by Angel Flinn

“I will continue to be a vegetarian even if the whole world started to eat meat. This is my protest against the conduct of the world.”
Isaac Bashevis Singer – Nobel Prize winning author

We live in a world where the vast majority of people consider it perfectly acceptable to use and kill nonhuman animals for food, clothing, entertainment and other unnecessary purposes. Not only do we enslave, exploit, torture and slaughter animals by the tens of billions every year, we do so in order to provide ourselves with food that is not healthy for us, and other products that we simply do not need. The growing number of vegans who live healthy, fulfilling lives is a testament to this fact.

Not only is this extreme violence against animals sanctioned by the legal structure of society and accepted almost without question by most people, but in some kind of bizarre confusion, it is actually promoted, encouraged, and even celebrated. This is true to such a degree that, when an individual chooses to reject violence against animals, and makes a personal commitment to provide for themselves without participating in this carnage, that individual does so at the risk of being criticized, insulted, ridiculed, and perhaps even accused of committing some sort of offense against society.
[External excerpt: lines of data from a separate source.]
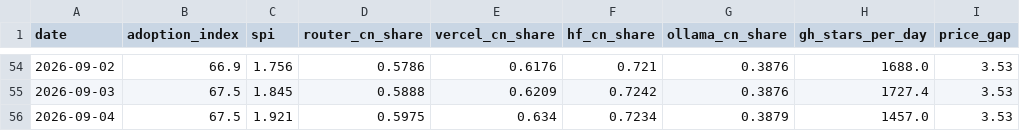
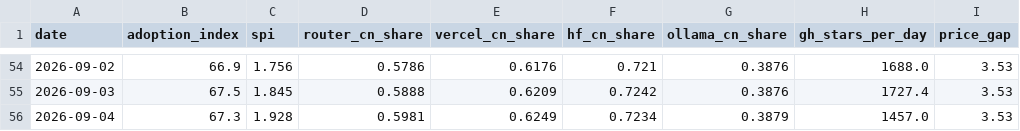
Before and after one commit to mishablank/Omen-AI-Trade-the-AI-Revolution, a CSV file: omen/china-metrics.csv, drawn as a sheet; only a part is shown, gaps mark what is left out; the diff names each change by its address in the sheet, - before the commit and + after, or states it on an @@ line.

```diff
--- a/omen/china-metrics.csv
+++ b/omen/china-metrics.csv
-B56 (adoption_index): 67.5
+B56 (adoption_index): 67.3
-C56 (spi): 1.921
+C56 (spi): 1.928
-D56 (router_cn_share): 0.5975
+D56 (router_cn_share): 0.5981
-E56 (vercel_cn_share): 0.634
+E56 (vercel_cn_share): 0.6249
```
Also changed, not shown: omen/capex-snapshots.csv, omen/china-snapshots.csv, 5 other files.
Taking into account this cultural context, becoming vegan does require us to step outside of the current paradigm. Becoming vegan means renouncing one’s personal stake in the most widespread and socially accepted injustice of our time, and to do this, we have to be willing to see nonhuman slavery for what it is. That kind of honesty requires some candid reflection, and as a result, it’s possible that some new vegans will experience a sense of alienation from others, including one’s own family and friends, and possibly even society as a whole.

I believe it is this experience that often leads vegans to question their resolve, and in some cases, even go back on their commitment to nonviolence, in favor of greater assimilation within society. Because of the intense social pressure against vegan living, I think it’s extremely important that people who are moved by the values of veganism be clear from the outset as to which is more important to them: living according to their own highest ideals, or being easily accepted by a larger social group that does not share those ideals? To a growing number of people, there is no question which matters more, but to many, it can make the difference between maintaining one’s commitment and ‘falling off the wagon’.

But this does not need to be the case. Rather than seeking acceptance by abandoning the practical application of one’s moral principles, there are ways to find the sense of community we all need, by reaching out to other people who share our ideals.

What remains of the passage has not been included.